Hollywood Remains to Be Seen

Paul Bern
1889 - 1932

Inglewood Park Cemetery

Paul Bern (1889 – 1932) was a respected screenwriter, producer, director and assistant to Irving Thalberg at MGM studios, but he is probably best remembered as the husband of actress Jean Harlow who killed himself shortly after their wedding.

Bern was educated at the American Academy of Dramatic Arts in New York City, and started working in film as an editor, then as a screenwriter and director in 1920. He wrote and directed several films in the early 1920s before joining MGM studios as production assistant and Thalberg’s story consultant. Berg was also instrumental in bringing Harlow to MGM, and helping to advance her career as she moved from small roles as an attractive background character, to starring roles in comedies and dramas. Around the MGM studio, Bern was known as the “father confessor,” the man sought out for advice by people in trouble or looking for sage advice.

But it was a surprise in the summer of 1932, even in Hollywood, when the 42-year-old Bern married the 21-year-old Harlow. She was the “Platinum Blonde,” the smoldering embodiment of screen sexuality. Bern, though talented and successful, was quiet, studious, bookish and almost mousy in appearance, in addition to being twice Harlow’s age. The questions about their marriage were quickly replaced by more serious, tragic questions.
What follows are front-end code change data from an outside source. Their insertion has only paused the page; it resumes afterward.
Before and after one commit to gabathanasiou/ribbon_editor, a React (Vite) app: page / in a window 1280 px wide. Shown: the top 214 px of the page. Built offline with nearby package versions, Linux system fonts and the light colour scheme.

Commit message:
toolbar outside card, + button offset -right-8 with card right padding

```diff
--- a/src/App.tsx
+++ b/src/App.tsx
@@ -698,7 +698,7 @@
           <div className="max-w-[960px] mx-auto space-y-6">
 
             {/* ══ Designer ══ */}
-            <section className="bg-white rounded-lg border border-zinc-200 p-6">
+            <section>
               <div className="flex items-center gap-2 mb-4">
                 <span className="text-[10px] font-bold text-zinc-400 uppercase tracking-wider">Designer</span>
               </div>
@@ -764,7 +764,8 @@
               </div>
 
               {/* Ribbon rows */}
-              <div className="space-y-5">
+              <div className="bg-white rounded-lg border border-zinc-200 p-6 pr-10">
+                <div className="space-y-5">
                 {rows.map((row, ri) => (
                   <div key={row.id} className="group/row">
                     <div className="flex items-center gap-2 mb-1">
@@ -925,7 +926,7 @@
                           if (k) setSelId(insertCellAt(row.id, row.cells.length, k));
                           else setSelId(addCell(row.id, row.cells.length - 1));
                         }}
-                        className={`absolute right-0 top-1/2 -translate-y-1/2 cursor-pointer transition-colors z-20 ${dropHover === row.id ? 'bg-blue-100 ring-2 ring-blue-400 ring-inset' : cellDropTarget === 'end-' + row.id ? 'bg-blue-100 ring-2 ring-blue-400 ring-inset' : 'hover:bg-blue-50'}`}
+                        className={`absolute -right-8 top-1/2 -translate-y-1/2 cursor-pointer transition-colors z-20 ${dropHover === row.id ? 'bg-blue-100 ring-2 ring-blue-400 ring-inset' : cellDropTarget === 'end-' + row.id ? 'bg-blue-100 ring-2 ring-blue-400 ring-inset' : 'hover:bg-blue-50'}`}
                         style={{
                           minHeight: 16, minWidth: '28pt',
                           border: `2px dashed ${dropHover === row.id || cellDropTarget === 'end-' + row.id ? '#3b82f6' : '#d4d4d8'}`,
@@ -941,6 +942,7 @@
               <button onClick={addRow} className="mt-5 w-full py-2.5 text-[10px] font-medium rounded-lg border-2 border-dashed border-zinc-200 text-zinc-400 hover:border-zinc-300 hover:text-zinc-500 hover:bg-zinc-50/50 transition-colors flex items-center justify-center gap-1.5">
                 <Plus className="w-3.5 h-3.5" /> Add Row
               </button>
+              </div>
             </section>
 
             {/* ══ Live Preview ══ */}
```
Two months after they were married, Bern was found dead in their Beverly Hills home, lying nude on the floor of Harlow’s upstairs bedroom, shot once in the head with a .38-caliber pistol, an apparent suicide. After a butler discovered Bern’s body, the first phone calls he made were to MGM studio chief Louis B. Mayer and Thalberg, who arrived at the scene, looking for anything that might be harmful to either the studio or Harlow’s career. Mayer found Bern’s suicide note and stuffed it in his pocket, but he was convinced later to turn it over to the police. The note didn’t provide much information as to why Bern might take his own life: “Dearest Dear, Unfortunately this is the only way to make good the frightful wrong I have done you and to wipe out my abject humiliation. I love you, Paul. You understand that last night was only a comedy.”

Initially, the stories surrounding Bern’s suicide pointed to several possible causes for his action -– he was deeply in debt, he and Harlow had argued about her domineering mother, or he was concerned about the discovery of his first wife, who was mentally ill and living in a sanatorium in northern California. But the story that eventually came out was that Bern was impotent, and was unable to consummate their marriage. He had mistakenly hoped that Harlow, the screen sex goddess, could help him, but she could not. Less than five years later, Harlow was also dead.

According to Hollywood legend, the ghosts of Bern and Harlow still haunt the house where he killed himself. Subsequent owners of the property near Benedict Canyon Drive, about three miles north of Sunset Boulevard, have reported hearing the sound of a gunshot and a body falling in the upstairs bedroom, and the voice of a woman crying. In one notable incident, after the house was purchased in 1966 by hairstylist Jay Sebring, actress Sharon Tate was house-sitting when she thought she heard an intruder. She saw the image of a man who looked like Bern in the upstairs bedroom, running around and cursing, while blood spurted from a wound in his head. As Tate ran back downstairs, she saw the image of Sebring tied to the railing of the stairs, his throat slashed.

Three years later, in a house less than a mile away, Tate and Sebring were murdered by the followers of Charles Manson. Sebring and Tate were tied together, and Sebring’s throat was slashed.

Paul Bern was born Paul Levy on Dec. 3, 1889, in Wandsbek, Germany. He died Sept. 5, 1932, in Beverly Hills, CA.

Back to biographies page